  • Member-owned and controlled, not investor-owned and controlled (investors could be here today and gone tomorrow).
  • Members in control of their own destiny and who are rewarded financially based on the level of volumes supplied or the amount of business transacted in a given year.
  • Well proven guiding principles.
  • Profits are retained in New Zealand.
  • Commercially-driven organisations that give back to communities and those in need.
  • Endurance – organisations that are here for decades and centuries.
  • Sustainability (economically, environmentally and socially).
  • Spirit of collaboration (co-operation amongst co-operatives).
  • Scale and diversity (there are now over 250 million cooperatives globally, serving over 1.0 billion people as members).
  • Alignment with the UN’s 17 Sustainable Development Goals (in the quest to save the planet and its inhabitants).

How does Cooperative Business New Zealand relate to the United Nations’ 17 Sustainable Development Goals?

Cooperative Business New Zealand is in full support of (and widely promotes) the UN’s 17 Sustainable Development Goals, as it recognises that the cooperative business model is the most closely aligned towards supporting the UN in meeting these goals by 2030.

All of the goals are relevant to New Zealand and its people as we endure poverty and hunger in this country, we have a growing intolerance towards gender inequalities and everyday inequities, we seek true environmental sustainability so that we have clean water along with affordable and clean energy, and we are addressing climate change through plans to reduce carbon emissions, seeking alternative sources of energy such as solar and geo-thermal and the planting of trees on a grand scale over the next 10 years as announced recently by our new government.

As a country, New Zealand continues to invest heavily in its infrastructure and economic growth, while it is widely recognised that sustainable and vibrant communities are a key factor in achieving social harmony.

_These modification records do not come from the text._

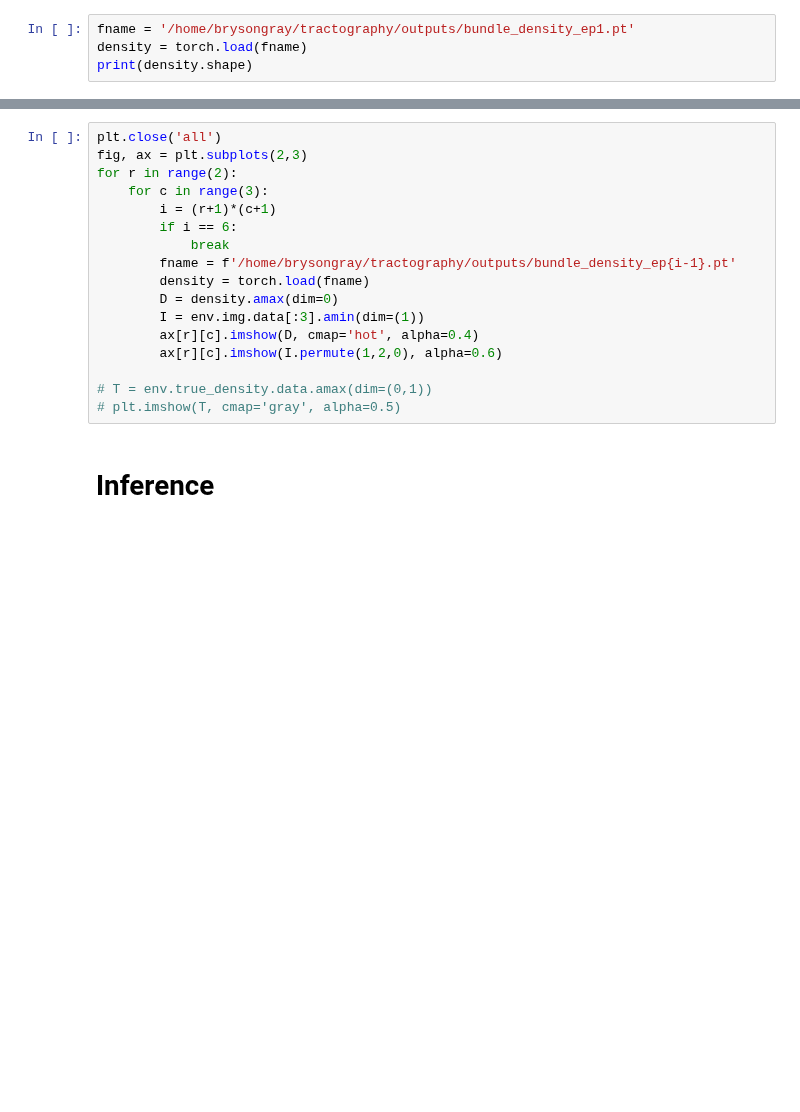
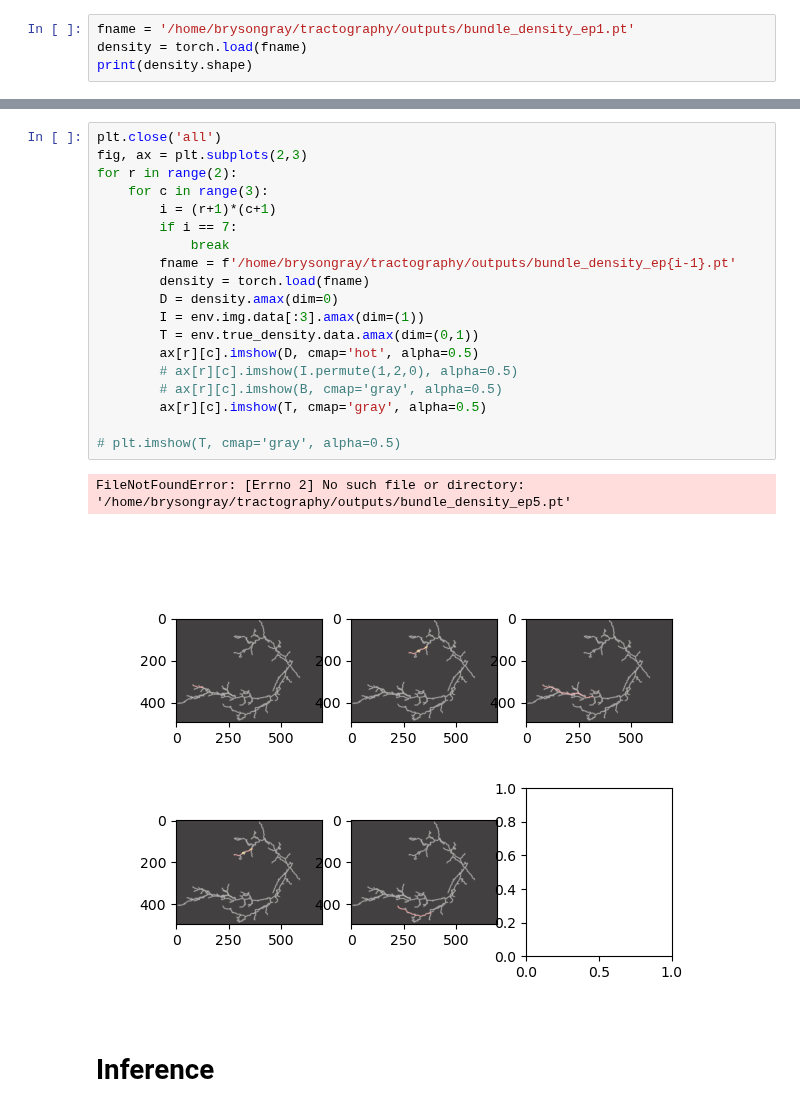
Before and after one commit to twardlab/neurotrack, a Jupyter notebook: neuron_trx/notebooks/neuron_trx_tests.ipynb, the cells around one changed output, grey strips where cells are left out. Saved outputs shown, nothing was run; the diff lists cells and outputs as text; blank space fills up the shorter version.

```diff
--- a/neuron_trx/notebooks/neuron_trx_tests.ipynb
+++ b/neuron_trx/notebooks/neuron_trx_tests.ipynb
@@ -373,20 +399,25 @@ print(density.shape)
 # %%
 plt.close('all')
 fig, ax = plt.subplots(2,3)
 for r in range(2):
     for c in range(3):
         i = (r+1)*(c+1)
-        if i == 6:
+        if i == 7:
             break
         fname = f'/home/brysongray/tractography/outputs/bundle_density_ep{i-1}.pt'
         density = torch.load(fname)
         D = density.amax(dim=0)
-        I = env.img.data[:3].amin(dim=(1))
-        ax[r][c].imshow(D, cmap='hot', alpha=0.4)
-        ax[r][c].imshow(I.permute(1,2,0), alpha=0.6)
+        I = env.img.data[:3].amax(dim=(1))
+        T = env.true_density.data.amax(dim=(0,1))
+        ax[r][c].imshow(D, cmap='hot', alpha=0.5)
+        # ax[r][c].imshow(I.permute(1,2,0), alpha=0.5)
+        # ax[r][c].imshow(B, cmap='gray', alpha=0.5)
+        ax[r][c].imshow(T, cmap='gray', alpha=0.5)
 
-# T = env.true_density.data.amax(dim=(0,1))
 # plt.imshow(T, cmap='gray', alpha=0.5)
+# %% [output]
+FileNotFoundError: [Errno 2] No such file or directory: '/home/brysongray/tractography/outputs/bundle_density_ep5.pt'
+[figure, added]
 # %% [markdown]
 # Inference
 # %%
```
Also changed, not shown: parts of 18 cells of this notebook, 6 other files.
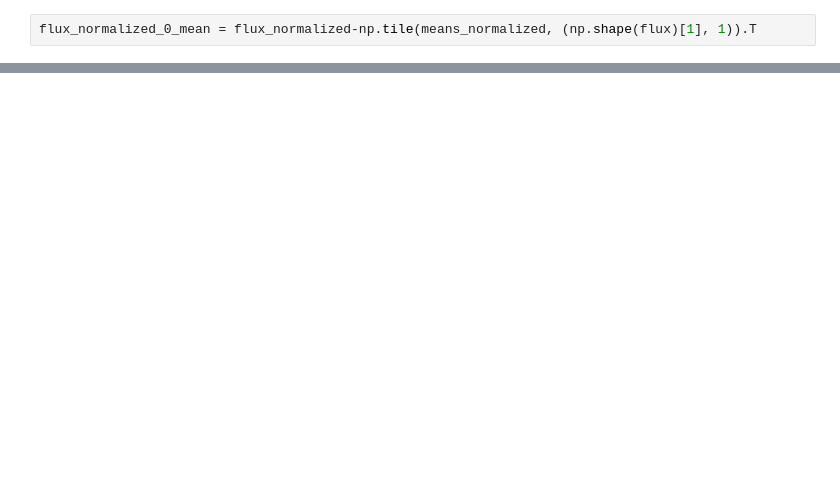
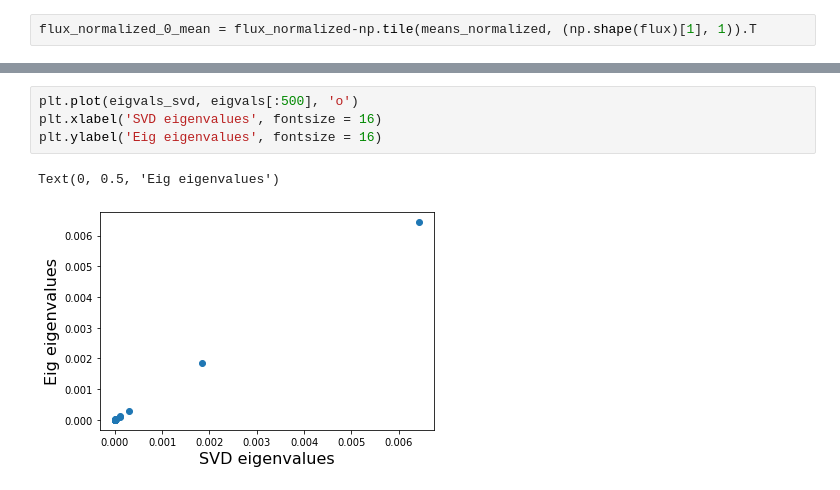
Before and after one commit to mcmorre/computational_TA, a Jupyter notebook: PS_6_hints.ipynb, the cells around one changed output, grey strips where cells are left out. Cells and saved outputs as stored; diff of their text form; blank space fills up the shorter version.

```diff
--- a/PS_6_hints.ipynb
+++ b/PS_6_hints.ipynb
@@ -224,0 +163,7 @@ r_subset.shape
+# %%
+plt.plot(eigvals_svd, eigvals[:500], 'o')
+plt.xlabel('SVD eigenvalues', fontsize = 16)
+plt.ylabel('Eig eigenvalues', fontsize = 16)
+# %% [output]
+Text(0, 0.5, 'Eig eigenvalues')
+[figure, added]
```
Also changed, not shown: parts of 46 cells of this notebook.
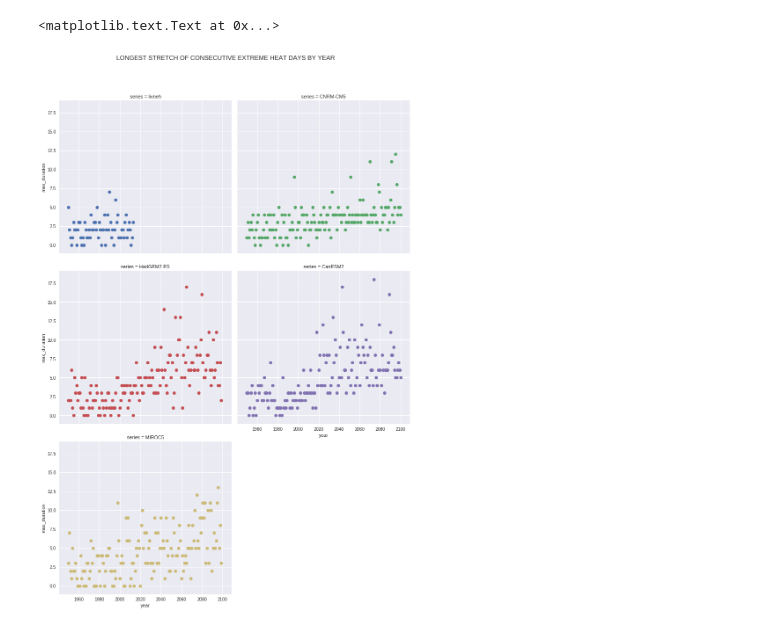
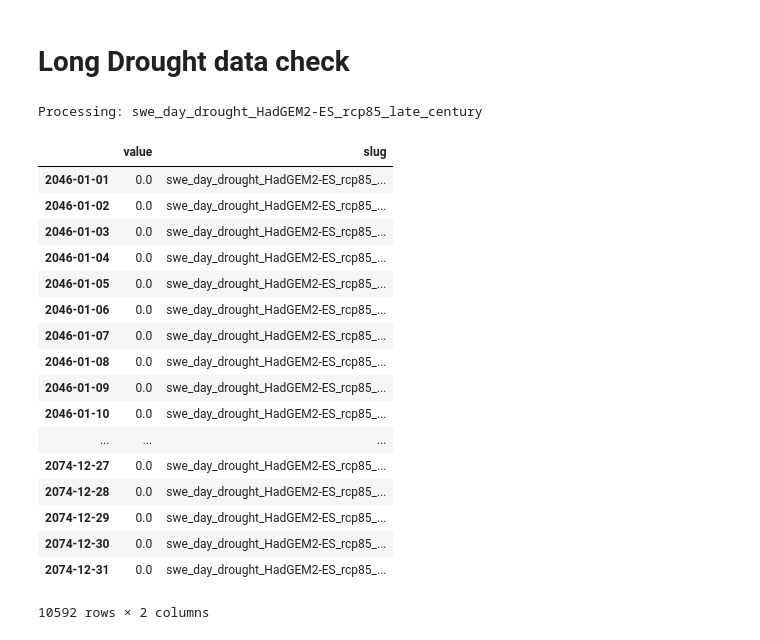
Before and after one commit to mukhtyar/python-playground, a Jupyter notebook: notebooks/long_drought_datacheck.ipynb, the cells around one changed output. Drawn from its saved outputs; the diff is of its cells as text; code cells hidden in the pictures.

```diff
--- a/notebooks/long_drought_datacheck.ipynb
+++ b/notebooks/long_drought_datacheck.ipynb
@@ -511,8 +1,2 @@ g.fig.suptitle('NUMBER of 4 DAY HEAT WAVES BY YEAR')
-# %%
-g = sns.FacetGrid(data=heat_waves, col='series', col_wrap=2, hue='series', size=6)
-g.map(plt.scatter, 'year', 'max_duration')
-plt.subplots_adjust(top=0.9)
-g.fig.suptitle('LONGEST STRETCH OF CONSECUTIVE EXTREME HEAT DAYS BY YEAR')
-# %% [output]
-<matplotlib.text.Text at 0x...>
-[figure, removed]
+# %% [markdown]
+# Long Drought data check
@@ -518,0 +16,3 @@ g.fig.suptitle('LONGEST STRETCH OF CONSECUTIVE EXTREME HEAT DAYS BY YEAR')
+# %%
+point = 'POINT(-121.46875 38.59375)'
+params = {'g': point}
@@ -518,0 +83,23 @@ g.fig.suptitle('LONGEST STRETCH OF CONSECUTIVE EXTREME HEAT DAYS BY YEAR')
+# %%
+df = process_daily_data('swe_day_drought_HadGEM2-ES_rcp85_late_century', params)
+df
+# %% [output]
+Processing: swe_day_drought_HadGEM2-ES_rcp85_late_century
+|  | value | slug |
+| 2046-01-01 | 0.0 | swe_day_drought_HadGEM2-ES_rcp85_... |
+| 2046-01-02 | 0.0 | swe_day_drought_HadGEM2-ES_rcp85_... |
+| 2046-01-03 | 0.0 | swe_day_drought_HadGEM2-ES_rcp85_... |
+| 2046-01-04 | 0.0 | swe_day_drought_HadGEM2-ES_rcp85_... |
+| 2046-01-05 | 0.0 | swe_day_drought_HadGEM2-ES_rcp85_... |
+| 2046-01-06 | 0.0 | swe_day_drought_HadGEM2-ES_rcp85_... |
+| 2046-01-07 | 0.0 | swe_day_drought_HadGEM2-ES_rcp85_... |
+| 2046-01-08 | 0.0 | swe_day_drought_HadGEM2-ES_rcp85_... |
+| 2046-01-09 | 0.0 | swe_day_drought_HadGEM2-ES_rcp85_... |
+| 2046-01-10 | 0.0 | swe_day_drought_HadGEM2-ES_rcp85_... |
+| ... | ... | ... |
+| 2074-12-27 | 0.0 | swe_day_drought_HadGEM2-ES_rcp85_... |
+| 2074-12-28 | 0.0 | swe_day_drought_HadGEM2-ES_rcp85_... |
+| 2074-12-29 | 0.0 | swe_day_drought_HadGEM2-ES_rcp85_... |
+| 2074-12-30 | 0.0 | swe_day_drought_HadGEM2-ES_rcp85_... |
+| 2074-12-31 | 0.0 | swe_day_drought_HadGEM2-ES_rcp85_... |
+10592 rows × 2 columns
```
Also changed, not shown: parts of 54 cells of this notebook, 3 other files.
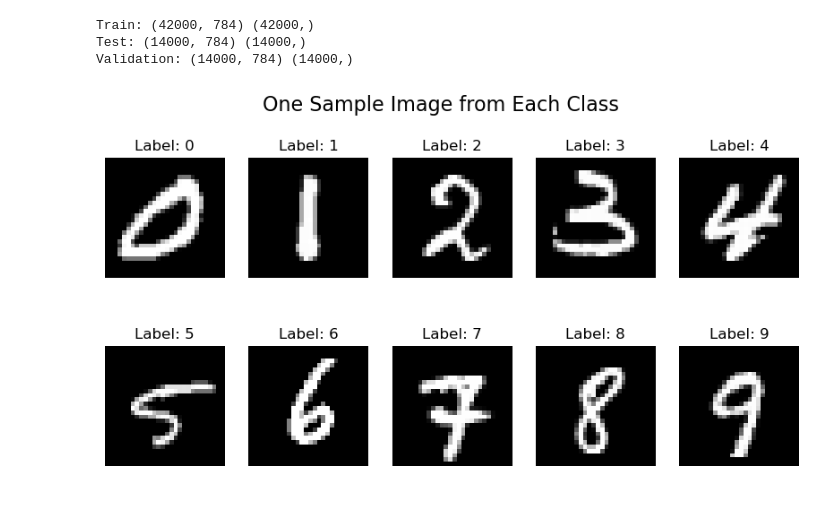
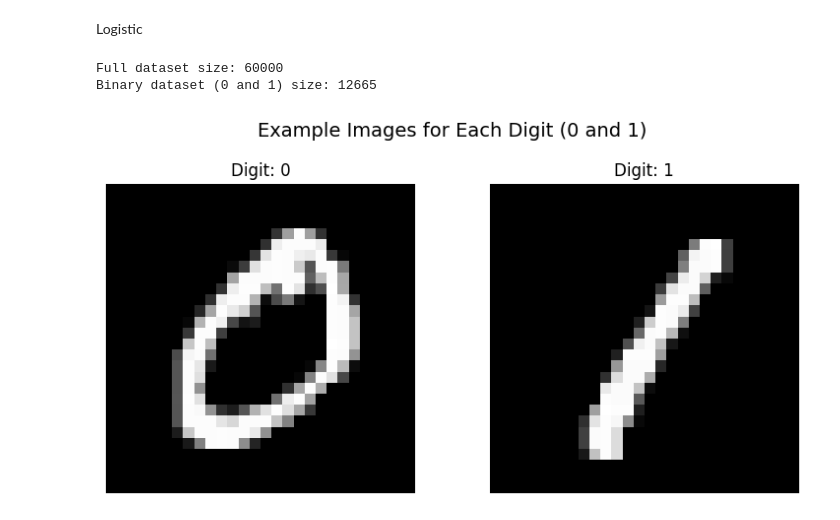
Before and after one commit to ARAHMAN04/ML2, a Jupyter notebook: Part1.ipynb, the cells around one changed output. Saved outputs shown, nothing was run; the diff lists cells and outputs as text; code cells hidden in the pictures.

Commit message:
Data Setting

```diff
--- a/Part1.ipynb
+++ b/Part1.ipynb
@@ -46,30 +1,50 @@ df.head()
-# %%
-from sklearn.model_selection import train_test_split
-X = df.drop("label", axis=1)
-y = df["label"]
-X_train, X_temp, y_train, y_temp = train_test_split(
-    X, y, test_size=0.4, random_state=42, stratify=y
-)
-
-X_test, X_val, y_test, y_val = train_test_split(
-    X_temp, y_temp, test_size=0.5, random_state=42, stratify=y_temp
-)
-
-print("Train:", X_train.shape, y_train.shape)
-print("Test:", X_test.shape, y_test.shape)
-print("Validation:", X_val.shape, y_val.shape)
-# %% [output]
-Train: (42000, 784) (42000,)
-Test: (14000, 784) (14000,)
-Validation: (14000, 784) (14000,)
-# %%
-fig, axes = plt.subplots(2, 5, figsize=(10, 5))
-for i, label in enumerate(sorted(df['label'].unique())):
-    sample = df[df['label'] == label].iloc[0, 1:].values.reshape(28, 28)
-    axes[i // 5, i % 5].imshow(sample, cmap='gray')
-    axes[i // 5, i % 5].set_title(f'Label: {label}')
-    axes[i // 5, i % 5].axis('off')
-plt.suptitle("One Sample Image from Each Class", fontsize=16)
-plt.show()
-# %% [output]
-[figure, removed]
+# %%
+import torch
+from torch.utils.data import random_split
+from torchvision import datasets, transforms
+
+transform = transforms.Compose([
+    transforms.ToTensor(),
+    transforms.Lambda(lambda x: x.view(-1))
+])
+
+full_dataset = datasets.MNIST(root='../ML2_Data', train=True, transform=transform, download=True)
+# %% [markdown]
+Logistic
+# %%
+from torch.utils.data import Subset
+
+# Filter indices for digits 0 and 1 to new dataset
+indices_01 = [i for i, (_, y) in enumerate(full_dataset) if y in (0, 1)]
+binary_dataset = Subset(full_dataset, indices_01)
+
+print(f"Full dataset size: {len(full_dataset)}")
+print(f"Binary dataset (0 and 1) size: {len(binary_dataset)}")
+# %% [output]
+Full dataset size: 60000
+Binary dataset (0 and 1) size: 12665
+# %%
+import matplotlib.pyplot as plt
+
+# Store one example image for each digit
+examples = {}
+for img, label in binary_dataset:
+    if label not in examples:
+        examples[label] = img
+    if len(examples) == 2:
+        break
+
+# Plotting
+plt.figure(figsize=(8, 4))
+for i in range(2):
+    plt.subplot(1, 2, i + 1)
+    plt.imshow(examples[i].view(28, 28), cmap='gray')  # reshape to 28*28 image
+    plt.title(f"Digit: {i}")
+    plt.axis('off')
+
+plt.suptitle("Example Images for Each Digit (0 and 1)", fontsize=14)
+plt.subplots_adjust(top=0.8)
+plt.tight_layout()
+plt.show()
+# %% [output]
+[figure, added]
```
Also changed, not shown: parts of 11 cells of this notebook.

We have the opportunity to collaborate more effectively however – sharing information and resources, avoiding duplication of services and learning from each other.

From an environmental perspective the quality of life on land and in our rivers, waterways and oceans has always been important to New Zealanders as awareness and knowledge continues to rise, as does our intolerance towards pollution and harm to our eco-systems.

Many of New Zealand’s cooperatives, in particular those from the agri-producer sector, are now investing heavily into achieving true environmental sustainability. Fonterra reports that over 98 percent of the length of defined waterways in New Zealand now have dairy cattle permanently excluded via fencing, plantings and other systems. Ballance Agri-Nutrients and Ravensdown are utilising satellite-controlled technologies in ensuring the right amount of fertiliser is applied on the right pastures and at the right time. Other initiatives from our agriproducer co-operatives include raising low-carbon greenhouse gas emissions through innovation and infrastructure, co-generation and the more efficient use of energy, minimising waste from farm to consumer including the recycling of packaging and the introduction of Farm Environment Plans that focus on reducing the impact of farming and manufacturing on the environment.